### Exercise requirements
Below are the records. List every line holding the word "fonts".

### Listed records
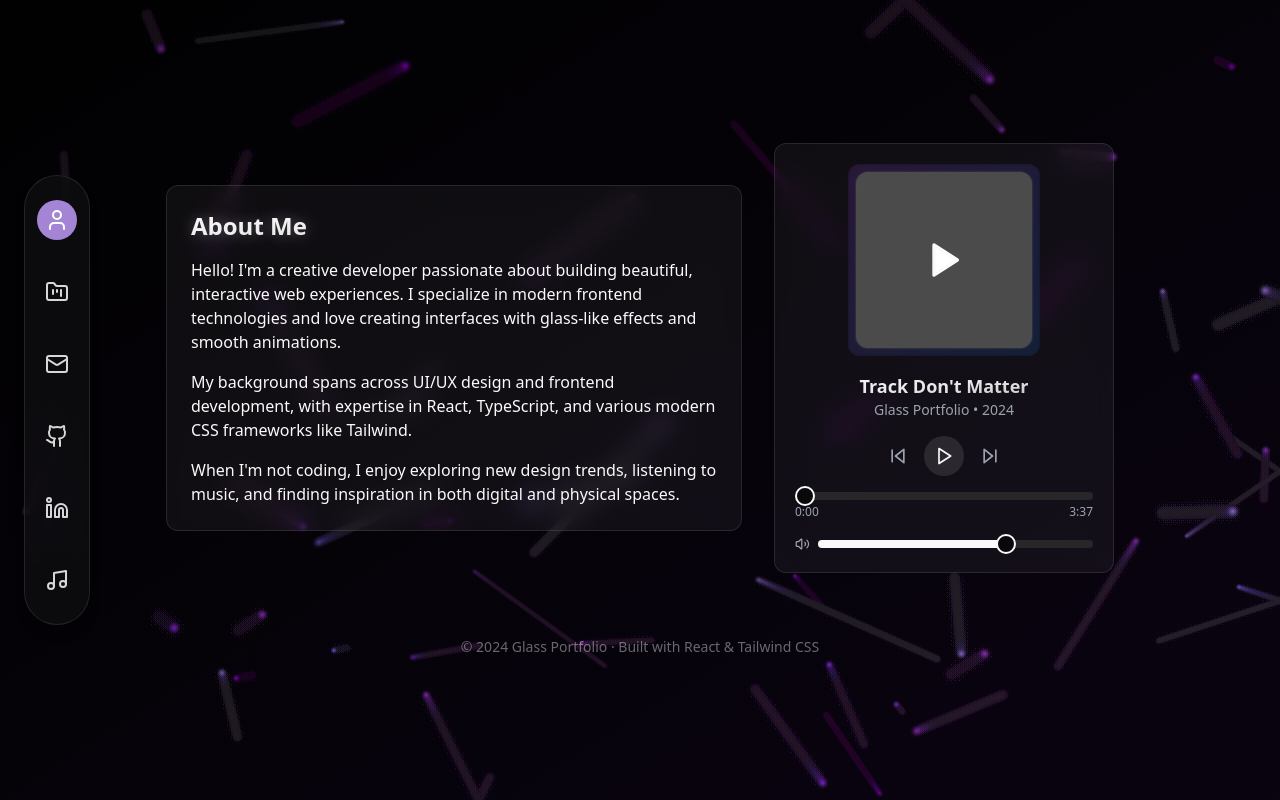
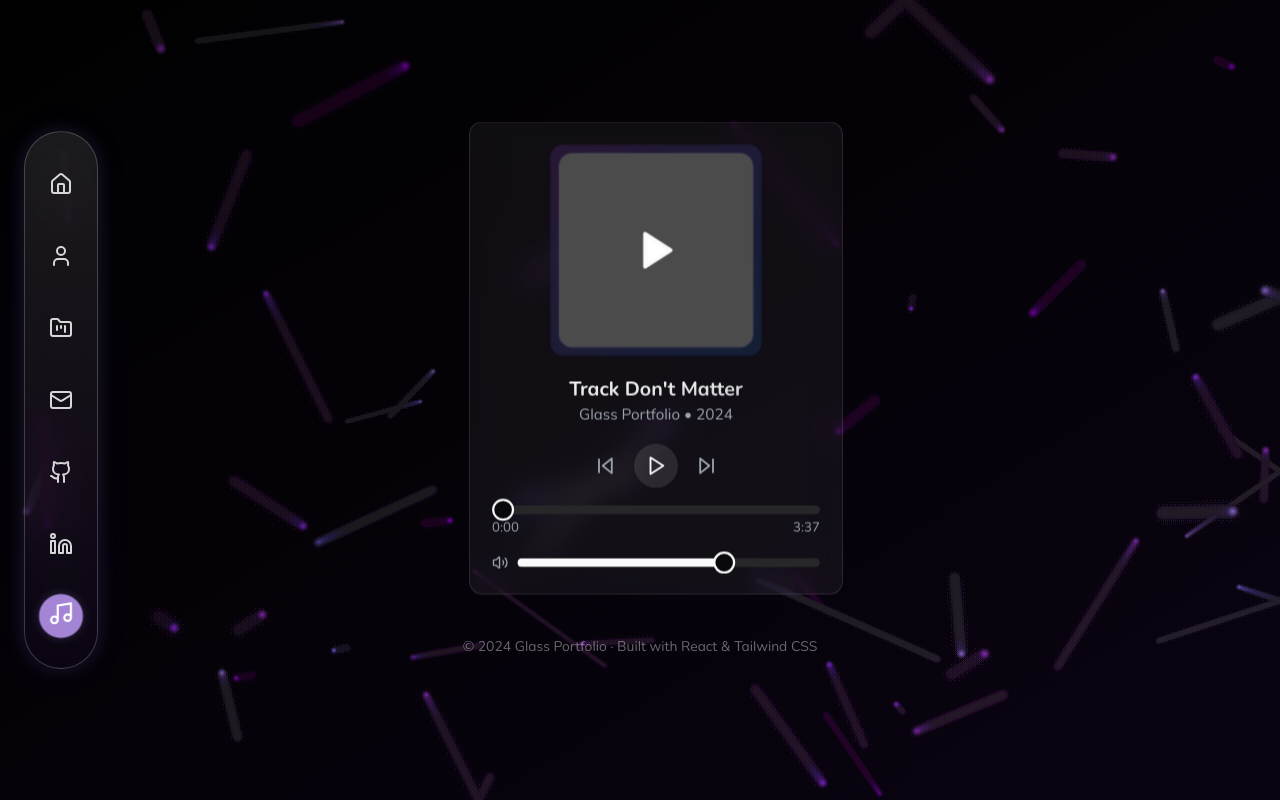
Before and after one commit to ManishTirkey/Portfolio, a React (Vite) app: page / in a window 1280 px wide. Built offline with nearby package versions, Linux system fonts and the light colour scheme; grey boxes are pictures that could not be loaded.

Commit message:
Refactor: Improve taskbar and section behavior
- Implement single-section opening in the main content area.
- Set "Music" as the default active section.
- Apply glassy design to the taskbar.
- Enhance typography and color scheme.

```diff
--- a/src/components/AboutSection.tsx
+++ b/src/components/AboutSection.tsx
@@ -3,17 +3,17 @@ import React from 'react';
 
 const AboutSection = () => {
   return (
-    <div className="glass-card p-6 max-w-xl">
-      <h2 className="text-2xl font-bold mb-4 text-gradient text-glow">About Me</h2>
-      <p className="mb-4">
+    <div className="glass-card p-8 max-w-xl">
+      <h2 className="text-3xl font-bold mb-6 text-gradient text-glow font-display">About Me</h2>
+      <p className="mb-5 font-light leading-relaxed">
         Hello! I'm a creative developer passionate about building beautiful, interactive web experiences.
         I specialize in modern frontend technologies and love creating interfaces with glass-like effects and smooth animations.
       </p>
-      <p className="mb-4">
+      <p className="mb-5 font-light leading-relaxed">
         My background spans across UI/UX design and frontend development, with expertise in React, TypeScript,
         and various modern CSS frameworks like Tailwind.
       </p>
-      <p>
+      <p className="font-light leading-relaxed">
         When I'm not coding, I enjoy exploring new design trends, listening to music,
         and finding inspiration in both digital and physical spaces.
       </p>
--- a/src/components/Taskbar.tsx
+++ b/src/components/Taskbar.tsx
@@ -1,6 +1,6 @@
 
 import { useState } from 'react';
-import { User, FolderKanban, Mail, Github, Linkedin, Music } from 'lucide-react';
+import { User, FolderKanban, Mail, Github, Linkedin, Music, Home } from 'lucide-react';
 import { cn } from '@/lib/utils';
 
 interface TaskbarProps {
@@ -12,6 +12,7 @@ const Taskbar = ({ onMenuItemClick, activeSection }: TaskbarProps) => {
   const [hoveredItem, setHoveredItem] = useState<string | null>(null);
 
   const menuItems = [
+    { id: 'welcome', icon: Home, label: 'Welcome' },
     { id: 'about', icon: User, label: 'About' },
     { id: 'projects', icon: FolderKanban, label: 'Projects' },
     { id: 'contact', icon: Mail, label: 'Contact Me' },
@@ -22,7 +23,7 @@ const Taskbar = ({ onMenuItemClick, activeSection }: TaskbarProps) => {
 
   return (
     <div className="fixed left-6 top-1/2 -translate-y-1/2 z-50">
-      <div className="glass-taskbar flex flex-col items-center justify-center py-6 px-3 gap-8 rounded-full">
+      <div className="glass-taskbar-enhanced flex flex-col items-center justify-center py-8 px-4 gap-8 rounded-full shadow-glow">
         {menuItems.map((item) => {
           const isActive = activeSection === item.id;
           const isHovered = hoveredItem === item.id;
@@ -38,10 +39,12 @@ const Taskbar = ({ onMenuItemClick, activeSection }: TaskbarProps) => {
                 onClick={() => onMenuItemClick(item.id)}
                 className={cn(
                   "p-2 rounded-full transition-all duration-300 icon-hover",
-                  isActive ? "bg-sidebar-primary text-white" : "text-sidebar-foreground hover:text-white"
+                  isActive
+                    ? "bg-sidebar-primary text-white shadow-glow-sm scale-110"
+                    : "text-sidebar-foreground hover:text-white"
                 )}
               >
-                <item.icon size={24} />
+                <item.icon size={24} className={isActive ? "animate-float" : ""} />
               </button>
 
               {/* Label tooltip */}
@@ -49,7 +52,7 @@ const Taskbar = ({ onMenuItemClick, activeSection }: TaskbarProps) => {
                 "absolute left-14 top-1/2 -translate-y-1/2 glass-morphism px-3 py-1.5 rounded-md whitespace-nowrap",
                 "opacity-0 group-hover:opacity-100 transition-opacity duration-300",
               )}>
-                <span className="text-sm font-medium">{item.label}</span>
+                <span className="text-sm font-medium font-display">{item.label}</span>
               </div>
             </div>
           );
--- /dev/null
+++ b/src/components/WelcomeSection.tsx
@@ -0,0 +1,35 @@
+
+import React from 'react';
+import { ChevronRight } from 'lucide-react';
+
+const WelcomeSection = () => {
+  return (
+    <div className="glass-card p-8 max-w-xl">
+      <h1 className="text-4xl font-bold mb-6 text-gradient text-glow font-display">Welcome to My Portfolio</h1>
+
+      <p className="mb-4 font-light leading-relaxed text-lg">
+        Thanks for stopping by! I'm a creative developer passionate about building
+        beautiful digital experiences with modern web technologies.
+      </p>
+
+      <p className="mb-6 font-light leading-relaxed text-lg">
+        Feel free to explore my projects, learn more about me, or get in touch.
+        The music player is always available for your enjoyment while you browse.
+      </p>
+
+      <div className="flex flex-wrap gap-4 mt-8">
+        <div className="glass-button flex items-center gap-2 px-5 py-3 rounded-full bg-white/10 hover:bg-white/20 cursor-pointer transition-all group">
+          <span className="font-medium">Explore Projects</span>
+          <ChevronRight className="w-5 h-5 group-hover:translate-x-1 transition-transform" />
+        </div>
+
+        <div className="glass-button flex items-center gap-2 px-5 py-3 rounded-full bg-white/10 hover:bg-white/20 cursor-pointer transition-all group">
+          <span className="font-medium">About Me</span>
+          <ChevronRight className="w-5 h-5 group-hover:translate-x-1 transition-transform" />
+        </div>
+      </div>
+    </div>
+  );
+};
+
+export default WelcomeSection;
--- a/src/index.css
+++ b/src/index.css
@@ -1,3 +1,5 @@
+
+@import url('https://fonts.googleapis.com/css2?family=Nunito:wght@300;400;500;600;700&family=Raleway:wght@300;400;500;600;700&display=swap');
 
 @tailwind base;
 @tailwind components;
@@ -42,7 +44,7 @@
   }
 
   body {
-    @apply bg-background text-foreground antialiased;
+    @apply bg-background text-foreground antialiased font-body;
     font-feature-settings: "ss01", "ss02", "cv01", "cv02", "cv03";
   }
 
@@ -69,6 +71,10 @@
 
   .glass-taskbar {
     @apply backdrop-blur-xl bg-sidebar/80 border border-white/10 shadow-lg;
+  }
+
+  .glass-taskbar-enhanced {
+    @apply backdrop-blur-xl bg-gradient-to-b from-white/10 to-purple-500/5 border border-white/20 shadow-lg;
   }
 
   .glass-card {
@@ -102,4 +108,13 @@
     filter: drop-shadow(0 0 0.5rem rgba(255, 255, 255, 0.5));
     transition: all 0.3s ease;
   }
+
+  .shadow-glow {
+    box-shadow: 0 0 20px rgba(156, 132, 255, 0.15),
+                0 0 40px rgba(156, 132, 255, 0.05);
+  }
+
+  .shadow-glow-sm {
+    box-shadow: 0 0 10px rgba(180, 160, 255, 0.2);
+  }
 }
--- a/src/pages/Index.tsx
+++ b/src/pages/Index.tsx
@@ -8,9 +8,10 @@ import ContactSection from '@/components/ContactSection';
 import SocialLinks from '@/components/SocialLinks';
 import BackgroundEffect from '@/components/BackgroundEffect';
 import { cn } from '@/lib/utils';
+import WelcomeSection from '@/components/WelcomeSection';
 
 const Index = () => {
-  const [activeSection, setActiveSection] = useState<string>('about');
+  const [activeSection, setActiveSection] = useState<string>('music');
 
   const handleMenuItemClick = (section: string) => {
     // Handle external links
@@ -46,15 +47,16 @@ const Index = () => {
         <div className="container max-w-6xl px-4 mx-auto">
           {/* Content wrapper */}
           <div className="flex flex-wrap items-center justify-center gap-8">
-            {/* Content sections */}
+            {/* Content sections - only one shown at a time */}
             <div className="transition-all duration-500">
+              {activeSection === 'welcome' && <WelcomeSection />}
               {activeSection === 'about' && <AboutSection />}
               {activeSection === 'projects' && <ProjectsSection />}
               {activeSection === 'contact' && <ContactSection />}
               {(activeSection === 'github' || activeSection === 'linkedin') && <SocialLinks />}
             </div>
 
-            {/* Music player - always visible */}
+            {/* Music player - always visible but highlighted when selected */}
             <div className={cn(
               "transition-all duration-500",
               activeSection === 'music' ? "scale-110" : "scale-100"
--- a/tailwind.config.ts
+++ b/tailwind.config.ts
@@ -19,6 +19,10 @@ export default {
 			}
 		},
 		extend: {
+			fontFamily: {
+				'display': ['Raleway', 'sans-serif'],
+				'body': ['Nunito', 'sans-serif'],
+			},
 			colors: {
 				border: 'hsl(var(--border))',
 				input: 'hsl(var(--input))',
```
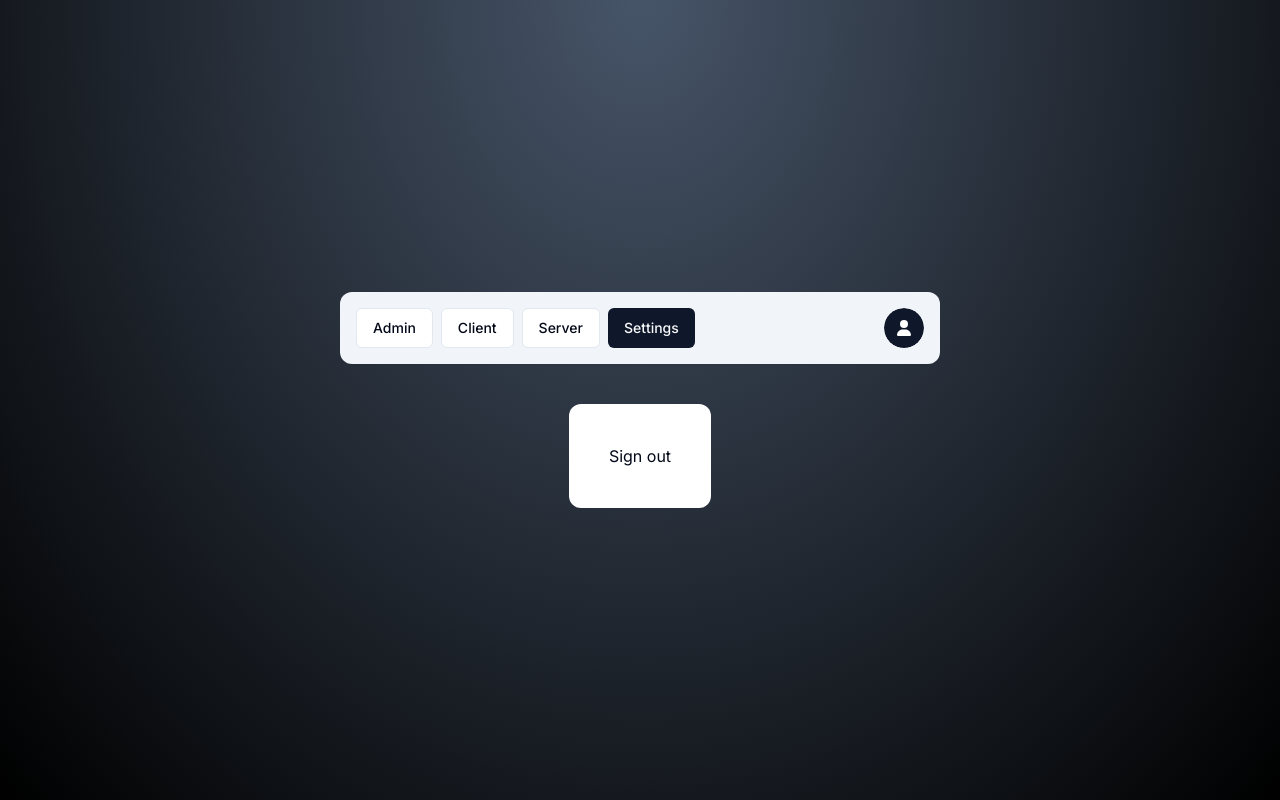
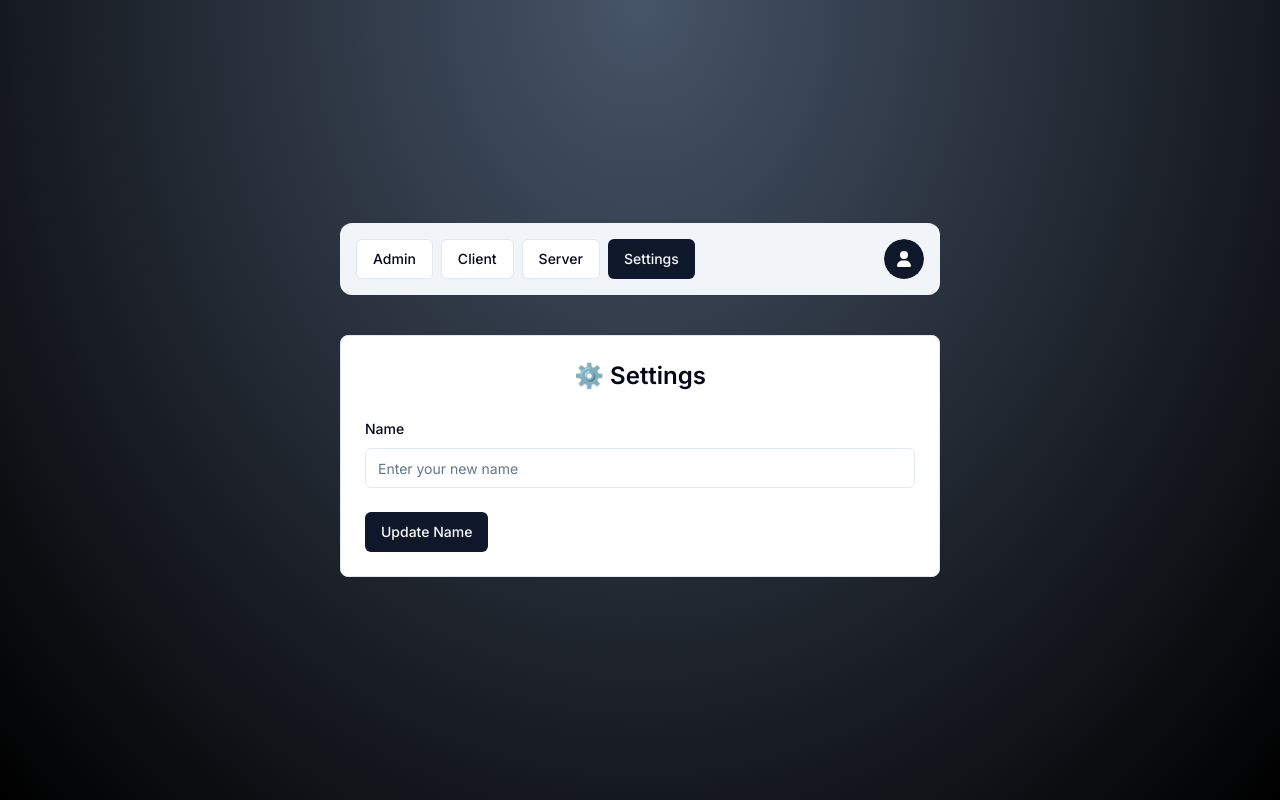
Before and after one commit to BrwaYaseen/auth, a Next.js app: page /settings in a window 1280 px wide. Built offline with nearby package versions, Linux system fonts and the light colour scheme; no server answers.

Commit message:
settings 1

```diff
--- /dev/null
+++ b/actions/settings.ts
@@ -0,0 +1,36 @@
+"use server";
+
+import { getUserById } from "@/data/user";
+import { currentUser } from "@/lib/auth";
+import { db } from "@/lib/db";
+import { SettingsSchema } from "@/schemas";
+import * as z from "zod";
+
+export const settings = async (values: z.infer<typeof SettingsSchema>) => {
+  const user = await currentUser();
+  if (!user) {
+    return {
+      error: "Unauthorized",
+    };
+  }
+
+  const dbUser = await getUserById(user.id!);
+
+  if (!dbUser) {
+    return {
+      error: "User not found",
+    };
+  }
+
+  await db.user.update({
+    where: {
+      id: dbUser.id,
+    },
+    data: {
+      ...values,
+    },
+  });
+  return {
+    success: "Settings updated successfully",
+  };
+};
--- a/app/(protected)/settings/page.tsx
+++ b/app/(protected)/settings/page.tsx
@@ -1,19 +1,79 @@
 "use client";
 
-import { logout } from "@/actions/logout";
+import { settings } from "@/actions/settings";
+import * as z from "zod";
+import { useState, useTransition } from "react";
+import { Button } from "@/components/ui/button";
+import { Card, CardContent, CardHeader } from "@/components/ui/card";
+import { Input } from "@/components/ui/input";
+import { useForm } from "react-hook-form";
+import { zodResolver } from "@hookform/resolvers/zod";
+import { SettingsSchema } from "@/schemas";
+import {
+  Form,
+  FormField,
+  FormItem,
+  FormLabel,
+  FormControl,
+  FormMessage,
+} from "@/components/ui/form";
+import { useSession } from "next-auth/react";
 import { useCurrentUser } from "@/hooks/use-current-user";
 
 const SettingsPage = () => {
+  const { update } = useSession();
   const user = useCurrentUser();
-  const onClick = () => {
-    logout();
+  const [isPending, startTransition] = useTransition();
+  const [error, setError] = useState<string | null>(null);
+  const [success, setSuccess] = useState<string | null>(null);
+  const form = useForm<z.infer<typeof SettingsSchema>>({
+    resolver: zodResolver(SettingsSchema),
+    defaultValues: {
+      name: user?.name || undefined,
+    },
+  });
+
+  const onSubmit = (values: z.infer<typeof SettingsSchema>) => {
+    startTransition(() => {
+      settings(values).then((data) => {
+        if (data.error) {
+          setError(data.error);
+        } else if (data.success) {
+          update();
+          setSuccess(data.success);
+        }
+      });
+    });
   };
+
   return (
-    <div className="bg-white p-10 rounded-xl">
-      <button type="submit" onClick={onClick}>
-        Sign out
-      </button>
-    </div>
+    <Card className="w-[600px]">
+      <CardHeader>
+        <p className="text-2xl font-semibold text-center">⚙️ Settings</p>
+      </CardHeader>
+      <CardContent>
+        <Form {...form}>
+          <form onSubmit={form.handleSubmit(onSubmit)} className="space-y-6">
+            <FormField
+              control={form.control}
+              name="name"
+              render={({ field }) => (
+                <FormItem>
+                  <FormLabel>Name</FormLabel>
+                  <FormControl>
+                    <Input {...field} placeholder="Enter your new name" />
+                  </FormControl>
+                  <FormMessage />
+                </FormItem>
+              )}
+            />
+            <Button type="submit" disabled={isPending}>
+              Update Name
+            </Button>
+          </form>
+        </Form>
+      </CardContent>
+    </Card>
   );
 };
 
--- a/auth.ts
+++ b/auth.ts
@@ -5,6 +5,7 @@
 import { getUserById } from "./data/user";
 import { ExtendedUser } from "./next-auth";
 import { getTwoFactorConfirmationByUserId } from "./data/two-factor-confirmation";
+import { getAccountByUserId } from "./data/account";
 
 export const {
   handlers: { GET, POST },
@@ -58,12 +59,22 @@
         session.user.isTwoFactorEnabled =
           token.isTwoFactorEnabled as ExtendedUser["isTwoFactorEnabled"];
       }
+      if (session.user) {
+        session.user.name = token.name;
+        session.user.email = token.email as string;
+        session.user.isOAuth = token.isOAuth as boolean;
+      }
+
       return session;
     },
     async jwt({ token }) {
       if (!token.sub) return token;
       const existingUser = await getUserById(token.sub);
       if (!existingUser) return token;
+      const existingAccount = await getAccountByUserId(existingUser.id);
+      token.isOAuth = !!existingAccount;
+      token.name = existingUser.name;
+      token.email = existingUser.email;
       token.role = existingUser.role;
       token.isTwoFactorEnabled = existingUser.isTwoFactorEnabled;
 
--- /dev/null
+++ b/data/account.ts
@@ -0,0 +1,15 @@
+import { db } from "@/lib/db";
+
+export const getAccountByUserId = async (userId: string) => {
+  try {
+    const account = await db.account.findFirst({
+      where: {
+        userId,
+      },
+    });
+    return account;
+  } catch (error) {
+    console.error("Error fetching account:", error);
+    return null;
+  }
+};
--- a/next-auth.d.ts
+++ b/next-auth.d.ts
@@ -4,6 +4,7 @@
 export type ExtendedUser = DefaultSession["user"] & {
   role: UserRole;
   isTwoFactorEnabled: boolean;
+  isOAuth: boolean;
 };
 
 declare module "next-auth" {
--- a/schemas/index.ts
+++ b/schemas/index.ts
@@ -1,4 +1,8 @@
 import * as z from "zod";
+
+export const SettingsSchema = z.object({
+  name: z.optional(z.string()),
+});
 
 export const loginSchema = z.object({
   email: z.string().email({
```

### The answer
Before and after one commit to ManishTirkey/Portfolio, a React (Vite) app: page / in a window 1280 px wide. Built offline with nearby package versions, Linux system fonts and the light colour scheme; grey boxes are pictures that could not be loaded.
+@import url('https://fonts.googleapis.com/css2?family=Nunito:wght@300;400;500;600;700&family=Raleway:wght@300;400;500;600;700&display=swap');
Before and after one commit to BrwaYaseen/auth, a Next.js app: page /settings in a window 1280 px wide. Built offline with nearby package versions, Linux system fonts and the light colour scheme; no server answers.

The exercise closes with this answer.